Now, as people who know me at all or read my journal in the slightest will know, in my early twenties I discovered that the reason I was a little different to others was most likely because I was some way along the autistic spectrum away from 'normal'. Before then, and especially since then, I've gone through large periods of self-doubt around my ability to interact with people. I'm slowly learning to overcome that; that I am actually a reasonable person to interact with and generally likeable (despite what the voices in my head keep telling me. No, scratch that I don't have voices, I have doubts. Whatever.)

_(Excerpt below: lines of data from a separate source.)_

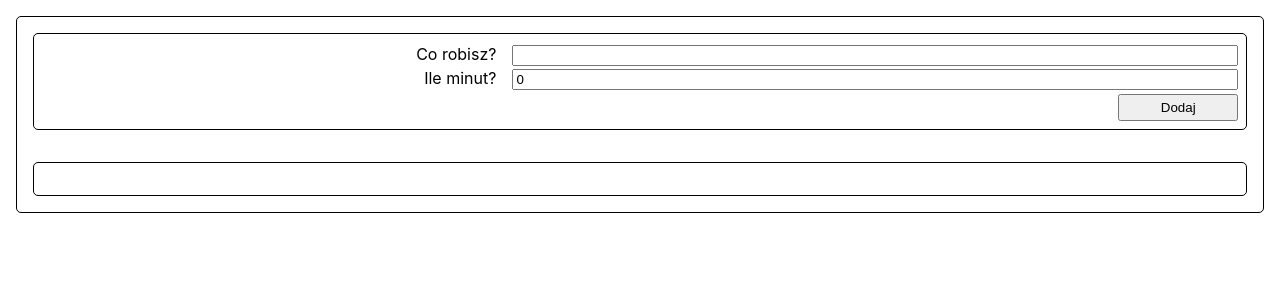
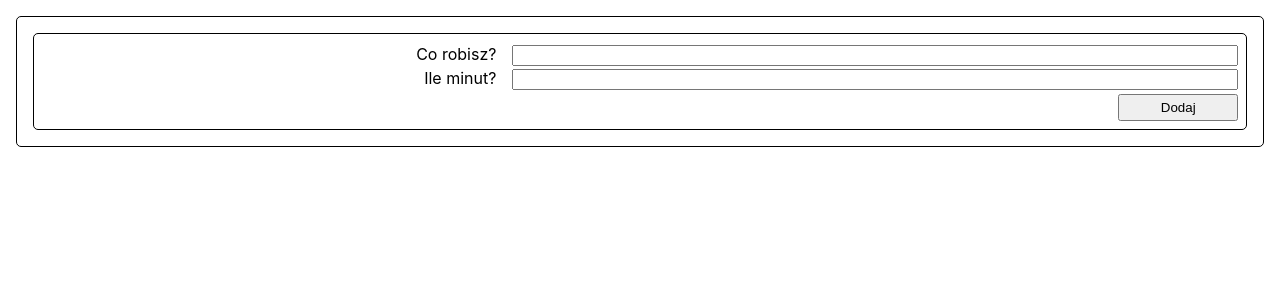
Before and after one commit to jaklyk2103/kurs-reacta, a React (Create React App) app in the folder tydzien3/praca_domowa/timer/: page / in a window 1280 px wide. Shown: the top 300 px of the page. Built offline with nearby package versions, Linux system fonts and the light colour scheme.

Commit message:
WEEK-3 - converted form usage to ref instead react state - added hiding TimerList if there are no timers

```diff
--- a/tydzien3/praca_domowa/timer/src/components/TimerEditor/TimerEditor.jsx
+++ b/tydzien3/praca_domowa/timer/src/components/TimerEditor/TimerEditor.jsx
@@ -1,39 +1,35 @@
 import './TimerEditor.css'
-import { useState } from 'react'
+// import { useRef } from 'react'
 import { v4 as uuidv4 } from 'uuid'
 
 export const TimerEditor = ({ onTimerCreate }) => {
-  const [timerName, setTimerName] = useState('')
-  const [timerTime, setTimerTime] = useState(0)
+  // const formRef = useRef()
+  // do we need to create this ref? We can get currentTarget from the event object
 
-  const handleTimerNameChange = event => {
-    setTimerName(event.target.value)
-  }
-  const handleTimerTimeChange = event => {
-    setTimerTime(event.target.value)
-  }
   const handleAddClick = (event) => {
     event.preventDefault()
+    const currentTarget = event.currentTarget
     onTimerCreate({
       key: uuidv4(),
-      name: timerName,
-      time: timerTime
+      name: currentTarget[0].value,
+      time: currentTarget[1].value
     })
   }
 
   return (
-    <form className="TimerEditor">
+    // <form ref={formRef} onSubmit={handleAddClick} className="TimerEditor">
+    <form onSubmit={handleAddClick} className="TimerEditor">
       <label>
         Co robisz?
-        <input type="text" value={timerName} onChange={handleTimerNameChange} />
+        <input type="text" />
         <br />
       </label>
       <label>
         Ile minut?
-        <input type="number" value={timerTime} onChange={handleTimerTimeChange} />
+        <input type="number" />
         <br />
       </label>
-      <button onClick={handleAddClick}>Dodaj</button>
+      <button>Dodaj</button>
     </form>
   )
 }
--- a/tydzien3/praca_domowa/timer/src/components/TimerList/TimerList.jsx
+++ b/tydzien3/praca_domowa/timer/src/components/TimerList/TimerList.jsx
@@ -3,7 +3,7 @@ import Timer from '../Timer'
 
 export const TimerList = ({timers, onTimerChange, onTimerDelete}) => {
   return (
-    <div className="TimerList">
+    <div className="TimerList" hidden={timers.length === 0}>
       {timers.map(timer => <Timer key={timer.key} timer={timer} onTimerChange={onTimerChange} onTimerDelete={onTimerDelete} />)}
     </div>
   )
```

I think back to interactions with other people in my past and realise that the thoughts I had at the time, things like "they're just young and immature" and the like. I had doubted and discounted these thoughts as invalid (due to the fact they seemed so damn sure of themselves combined with my position on the autistic spectrum). Yet they keep turning out to be subsequently validated independently and sometimes even by the very people themselves.
I so often lead a life of humility, very much aware of my own shortcomings - yet other people do not seem to have even this amount of awareness about themselves until later, if at all. Possibly this is a blessing in disguise for me, as I have been forced into acute self-awareness by my very differences from the rest of society. What annoys me is that once again I was right, yet I did not have the courage to believe that.

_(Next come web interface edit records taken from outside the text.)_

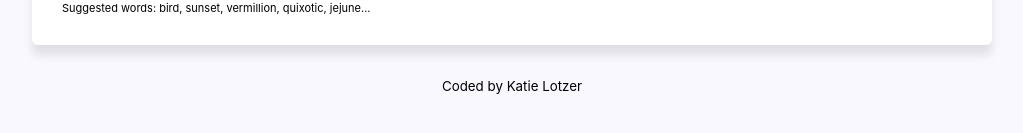
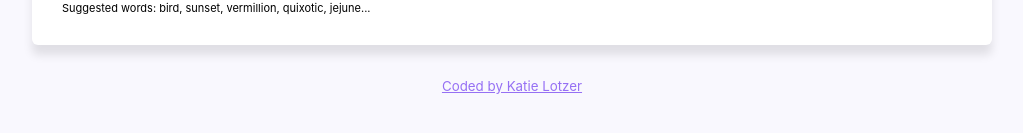
Before and after one commit to VampirePrin4jc/dictionary-search, a React (Create React App) app: page / in a window 1280 px wide. Shown: the part 259-392 px from the top of the page, without its empty margins (128-1151 px from the left). Built offline with nearby package versions, Linux system fonts and the light colour scheme; no server answers; the HTML template or start-up script is replaced by a standard one.

Commit message:
added link to Github

```diff
--- a/src/App.js
+++ b/src/App.js
@@ -12,7 +12,12 @@ function App() {
           <Dictionary defaultKeyword="sunrise" />
         </main>
         <footer className="App-footer">
-          <small>Coded by Katie Lotzer</small>
+          <a
+            href="https://github.com/VampirePrin4jc/dictionary-search"
+            rel="noreferrer"
+          >
+            <small>Coded by Katie Lotzer</small>
+          </a>
         </footer>
       </div>
     </div>
```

I will not let this turn me into an arrogant twat, as that is what I despise most in others. However I will have a little more courage in my convictions and be less easily swayed by others' opinions. Some might say I'm already quite stubborn about some things, but these things are practical things with little overall impact where the cost of being wrong is not that great. After all, if you don't make mistakes how do you learn?
What gets me with most people is that most prominently they cannot even comprehend that they cannot know their mind in the future. This scares me a lot, actually. If you can't comprehend that you cannot know your mind in the future, how can you make life-altering decisions like whether to be sterilised, or whether to get married, or whether to have children? Yes, there is no certainty to any of it, but if you are so unaware of yourself that you cannot accept that you cannot know your mind in the future, then I guess you will make decisions that turn out to be wrong for you. I guess this is how mistakes are made.. *shrug*.
The trouble with this realisation is it makes me a fence-sitter. I have trouble committing, knowing that I cannot know my own mind in the future. Some might say I have too damn much perspective, myself included.